VANCOUVER, British Columbia (Reuters) - Canada’s rules for cutting greenhouse gas emissions may not come into effect by 2010 as had been planned, Environment Minister Jim Prentice said on Thursday.

The rules may be ready by next year but the implementation timing will depend on discussions with other countries -- including the United States, Canada’s largest trading partner-- for economic competitiveness reasons, Prentice said.

Prentice, speaking to reporters from London, cited a major climate change proposal now before Congress in Washington that sees regulations for different sectors of the U.S. economy beginning to take effect between 2012 and 2016.

“We will need to ensure that the application dates for Canadian climate change policies are harmonized with the Untied States or at least that we give close consideration to how and when individual sectors of the American economy will be regulated,” Prentice said.

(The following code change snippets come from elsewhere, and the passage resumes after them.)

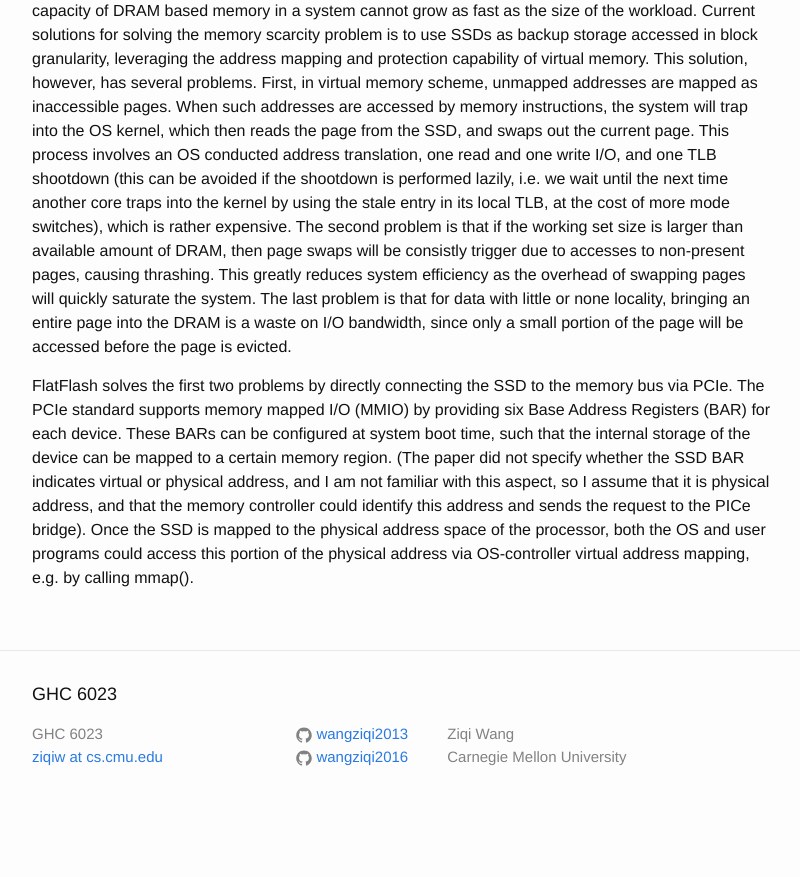
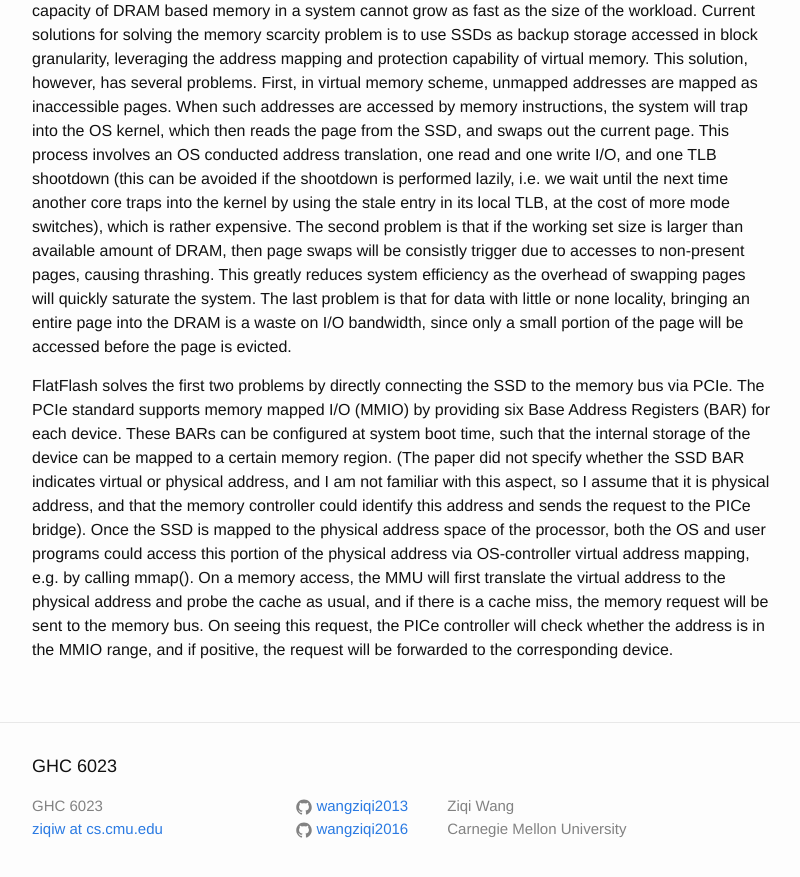
Before and after one commit to wangziqi2013/wangziqi2013.github.io, a Jekyll site: the page built from _posts/2019-10-27-flatflash.markdown, in a window 1280 px wide and 900 px high, scrolled down 607 px. Shown: the top 877 px of the window, without its empty margins (238-1038 px from the left). Built offline with Jekyll 4.4.1, drawn with Linux system fonts in a browser that asks for light colours; before the commit the page ends 1435 px from its top, so only the background shows below that.

Commit message:
Adding PCIe

```diff
--- a/_posts/2019-10-27-flatflash.markdown
+++ b/_posts/2019-10-27-flatflash.markdown
@@ -35,4 +35,7 @@ did not specify whether the SSD BAR indicates virtual or physical address, and I
 so I assume that it is physical address, and that the memory controller could identify this address and sends the
 request to the PICe bridge). Once the SSD is mapped to the physical address space of the processor, both the OS and user
 programs could access this portion of the physical address via OS-controller virtual address mapping, e.g. by calling
-mmap().
+mmap(). On a memory access, the MMU will first translate the virtual address to the physical address and probe the cache
+as usual, and if there is a cache miss, the memory request will be sent to the memory bus. On seeing this request,
+the PICe controller will check whether the address is in the MMIO range, and if positive, the request will be forwarded
+to the corresponding device.
```
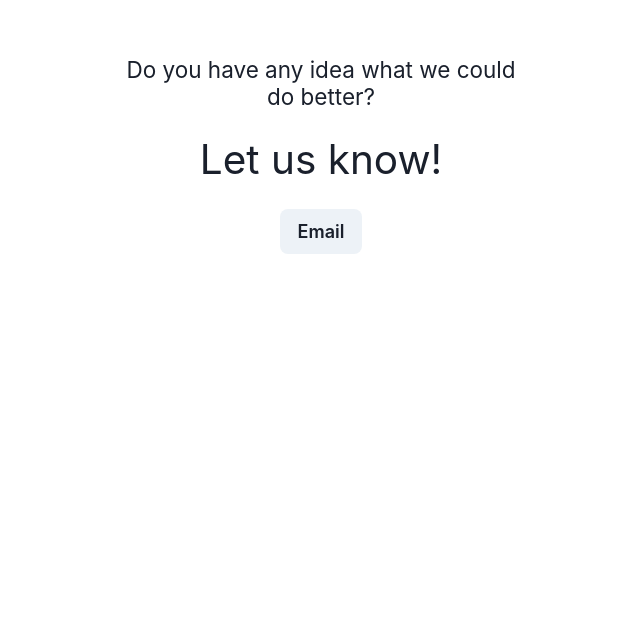
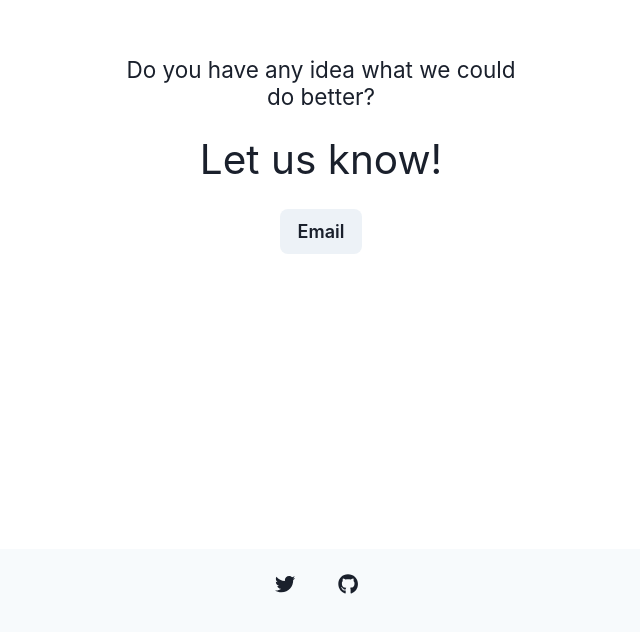
Before and after one commit to zachyking/nextjs-tut, a Next.js app: page / in a window 1280 px wide. Shown: the part 1760-2392 px from the top of the page, without its empty margins (319-959 px from the left). Built offline with nearby package versions, Linux system fonts and the light colour scheme.

Commit message:
💄 added simple footer with social links

```diff
--- a/components/ContactUs.tsx
+++ b/components/ContactUs.tsx
@@ -4,7 +4,8 @@ import {
   Button,
   Flex,
   Heading,
-  Stack
+  Stack,
+  IconButton
 } from "@chakra-ui/react"
 
 export default function ContacUs() {
@@ -14,7 +15,7 @@ export default function ContacUs() {
             display="column"
             align="center"
             justify="center"
-            minH="100vh"
+            minH="50vw"
             mb={12}
         >
             <Stack
@@ -28,8 +29,8 @@ export default function ContacUs() {
                 size="md"
                 fontWeight="normal"
                 // color="primary.800"
+                mt="50%"
                 textAlign="center"
-                mt="50%"
                 >
                     Do you have any idea what we could do better?
                 </Heading>
--- a/components/DarkModeSwitchMenu.tsx
+++ b/components/DarkModeSwitchMenu.tsx
@@ -70,14 +70,14 @@ export default function DarkModeSwitch() {
                             w="100%"
                           >Collections</Button>
                       </NextChakraLink>
-                      <NextChakraLink href="/collections/mysticwave">
+                      {/* <NextChakraLink href="/collections/mysticwave">
                           <Button
                             variant="ghost"
                             aria-label="Mystic waves"
                             my={5}
                             w="100%"
                           >Mystic waves</Button>
-                      </NextChakraLink>
+                      </NextChakraLink> */}
                       <NextChakraLink href="#contact">
                           <Button
                             variant="ghost"
@@ -181,7 +181,7 @@ export default function DarkModeSwitch() {
                           onClick={ () => changeDisplay('none')}
                         >Collections</Button>
                     </NextChakraLink>
-                    <NextChakraLink href="/collections/mysticwave">
+                    {/* <NextChakraLink href="/collections/mysticwave">
                         <Button
                           variant="ghost"
                           aria-label="Mystic waves"
@@ -189,7 +189,7 @@ export default function DarkModeSwitch() {
                           w="100%"
                           onClick={ () => changeDisplay('none')}
                         >Mystic waves</Button>
-                    </NextChakraLink>
+                    </NextChakraLink>*/}
                     <NextChakraLink href="#contact">
                         <Button
                           variant="ghost"
--- /dev/null
+++ b/components/Footer.tsx
@@ -0,0 +1,65 @@
+
+import React from "react"
+import NextChakraLink from './NextChakraLink'
+import { FaGithub, FaTwitter } from 'react-icons/fa';
+
+import {
+  Button,
+  Flex,
+  Heading,
+  Stack,
+  IconButton
+} from "@chakra-ui/react"
+
+export default function Footer() {
+  return (
+      <>
+        <Flex
+            display="column"
+            align="center"
+            justify="center"
+            mb={12}
+            minH="5vw"
+        >
+
+            <Stack
+
+                w={{ base: "80%", md: "80%" }}
+                  align="center" margin="auto"
+                >
+                <Flex
+                    justify="center"
+                    align="center"
+                >
+                    <NextChakraLink href="https://twitter.com/CardanoSounds">
+                    <IconButton
+                      variant="ghost"
+                      mt={2}
+                      mr={2}
+                      aria-label="Close Menu"
+                      size="lg"
+                      icon={
+                            <FaTwitter />
+                      }
+                    />
+                    </NextChakraLink>
+                    <NextChakraLink href="https://github.com/zachyking/CardanoSounds">
+                    <IconButton
+                      variant="ghost"
+                      mt={2}
+                      mr={2}
+                      aria-label="Close Menu"
+                      size="lg"
+                      icon={
+                            <FaGithub />
+                      }
+                    />
+                    </NextChakraLink>
+                </Flex>
+            </Stack>
+
+
+        </Flex>
+      </>
+  )
+}
--- a/package.json
+++ b/package.json
@@ -19,6 +19,7 @@
     "next-page-transitions": "*",
     "react": "17.0.1",
     "react-dom": "17.0.1",
+    "react-icons": "^4.2.0",
     "react-sticky-nav": "^4.0.6",
     "remark": "^13.0.0",
     "remark-html": "^13.0.1"
--- a/pages/index.tsx
+++ b/pages/index.tsx
@@ -9,6 +9,7 @@ import { Flex, Stack, Heading, Button, useColorModeValue } from '@chakra-ui/reac
 import Hero from '../components/Hero'
 import CollectionList from '../components/CollectionList'
 import ContactUs from '../components/ContactUs'
+import Footer from '../components/Footer'
 // import { PageTransition } from 'next-page-transitions'
 
 export default function Home({
@@ -50,6 +51,13 @@ export default function Home({
             <ContactUs />
           </Flex>
 
+          <Flex
+            justify="center"
+            bgColor={color}
+          >
+
+            <Footer></Footer>
+          </Flex>
         </Layout>
       </Flex>
 
```
Also changed, not shown: 1 other file (tests, documents, lock files or other folders).
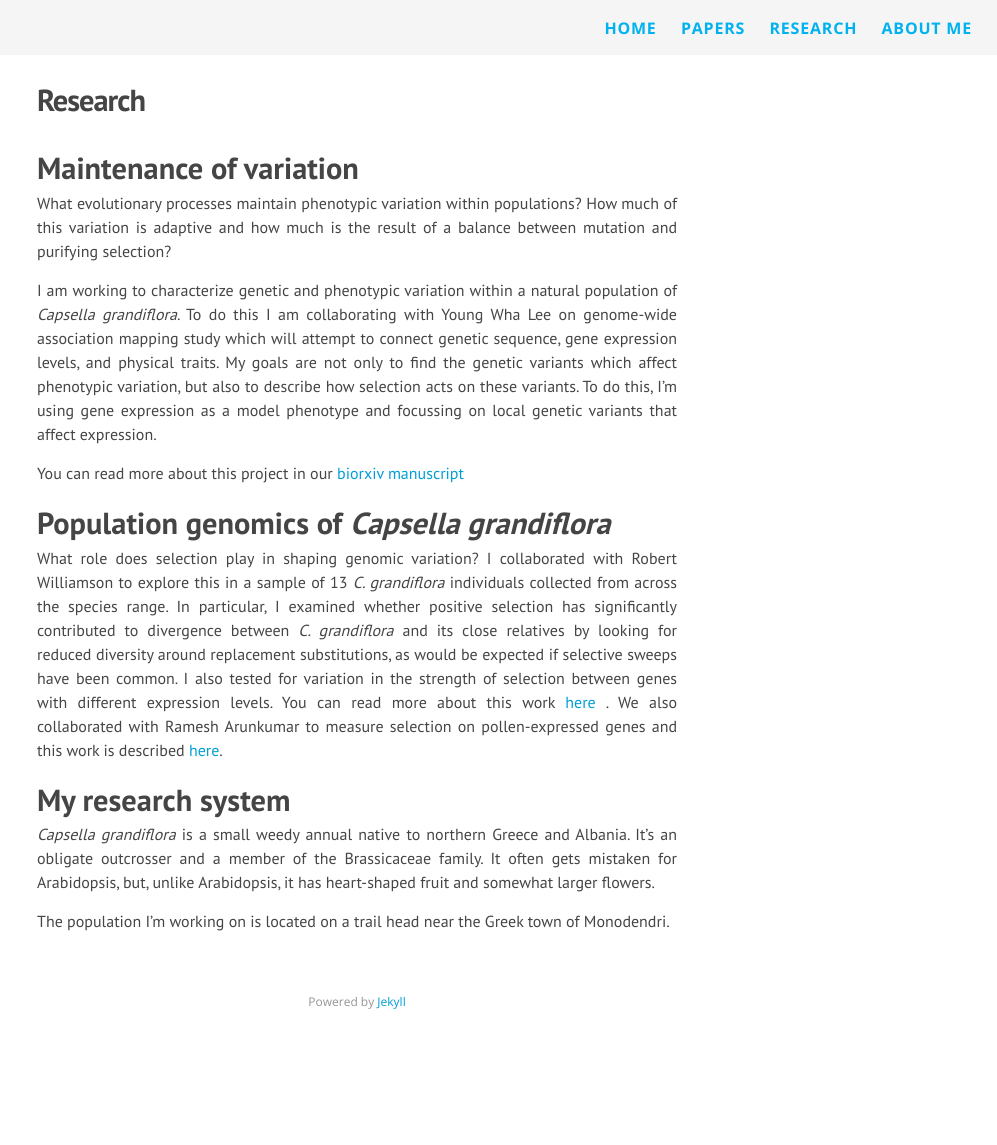
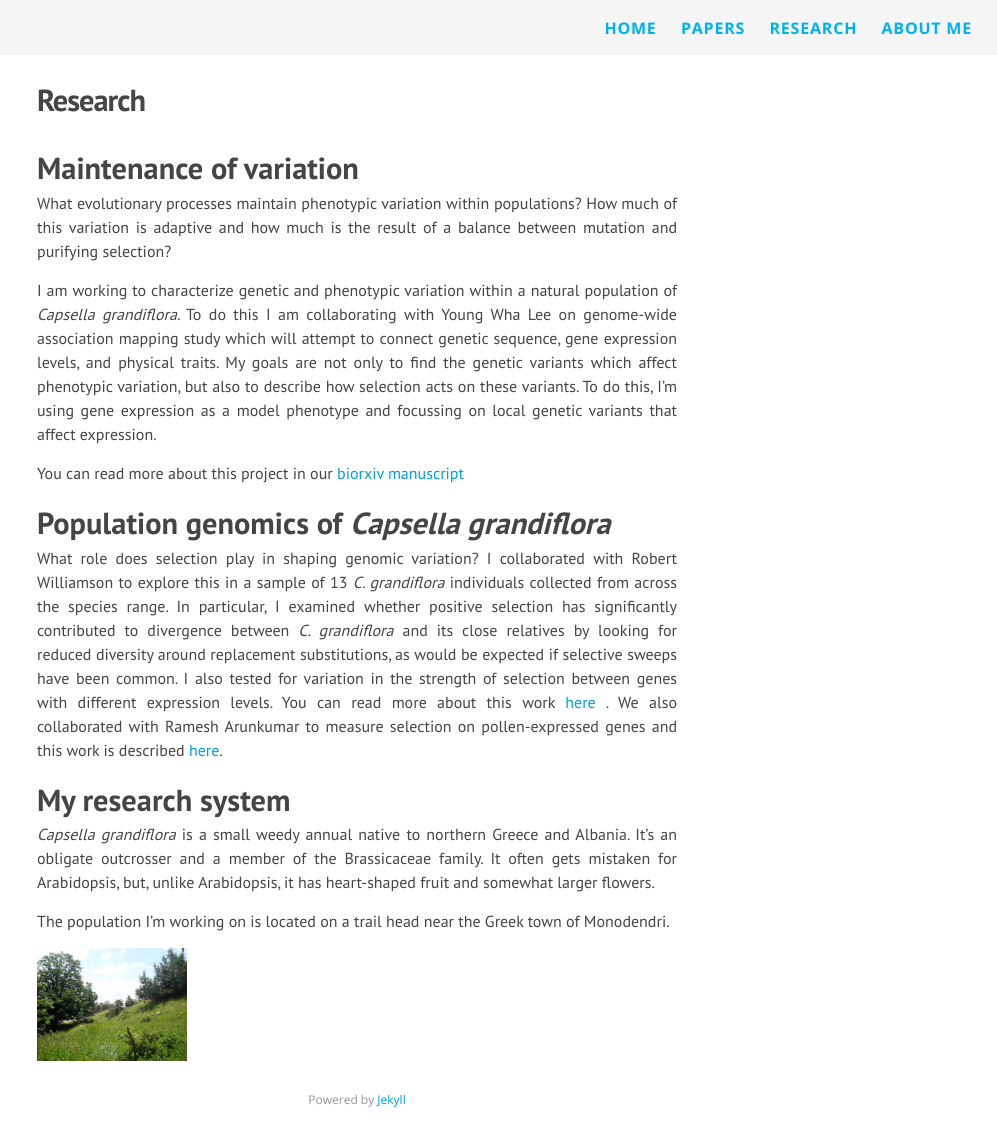
Before and after one commit to emjosephs/emjosephs.github.io, a Jekyll site: the page built from Research.md, in a window 1280 px wide. Shown: the whole page, without its empty margins (283-1280 px from the left). Built offline with Jekyll 4.4.1, drawn with Linux system fonts in a browser that asks for light colours; nearby versions of some CDN libraries; before the commit the page ends 1047 px from its top, so only the background shows below that.

Commit message:
pictures?

```diff
--- a/Research.md
+++ b/Research.md
@@ -24,3 +24,8 @@ What role does selection play in shaping genomic variation? I collaborated with
 *Capsella grandiflora* is a small weedy annual native to northern Greece and Albania. It's an obligate outcrosser and a member of the Brassicaceae family. It often gets mistaken for Arabidopsis, but, unlike Arabidopsis, it has heart-shaped fruit and somewhat larger flowers.
 
 The population I'm working on is located on a trail head near the Greek town of Monodendri.
+
+
+<div style="float: left; padding-right: 15px">
+    <a href="http://emjosephs.github.io/img/esp.jpg"><img src="/img/esp.jpg" alt="Population ESP" title="Picture" width="150" border="0" onClick="_gaq.push(['_trackEvent', 'IMGs', 'Image', 'esp']);"></a>
+</div>
```
Also changed, not shown: img/esp.jpg (added).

The Conservative government has pledged to cut Canada’s carbon emissions 20 percent from 2006 levels by 2020. In a shift in position last year it also said it would work to develop a North American-wide cap and trade system to limit emissions of greenhouse gasses, blamed for climate change.

The government’s “Turning the Corner” called in 2008 for the regulations to be finalized this year and come into force on January 1, 2010.

Environmental groups have complained that Ottawa’s proposed cuts do not go far enough, and the Pembina Institute blasted Prentice’s comments about a potential delay.

“Canada must develop and implement regulations urgently if we are to have a chance of influencing U.S. decisions, ending uncertainty that is bad for business and meeting emission reduction targets that are aligned with science,” the environmental group said in a press release.

Prentice said that while drafters of the climate change rules were “mindful” of the current economic and budget situation, that did not have a direct impact because they were dealing with longer-term concerns.

“I don’t think there is an inconsistency between the two,” he said.

He also said the world’s biggest greenhouse gas producers have edged closer to agreement on a deal to fight global warming at a planned meeting later this year intended to find a successor to the Kyoto Protocol.

Canada signed the Kyoto agreement under a former Liberal government, but the Conservatives backed away from the deal after they got elected arguing the sharp cuts required would do too much damage to Canada’s economy.

Reporting Allan Dowd, editing by Rob Wilson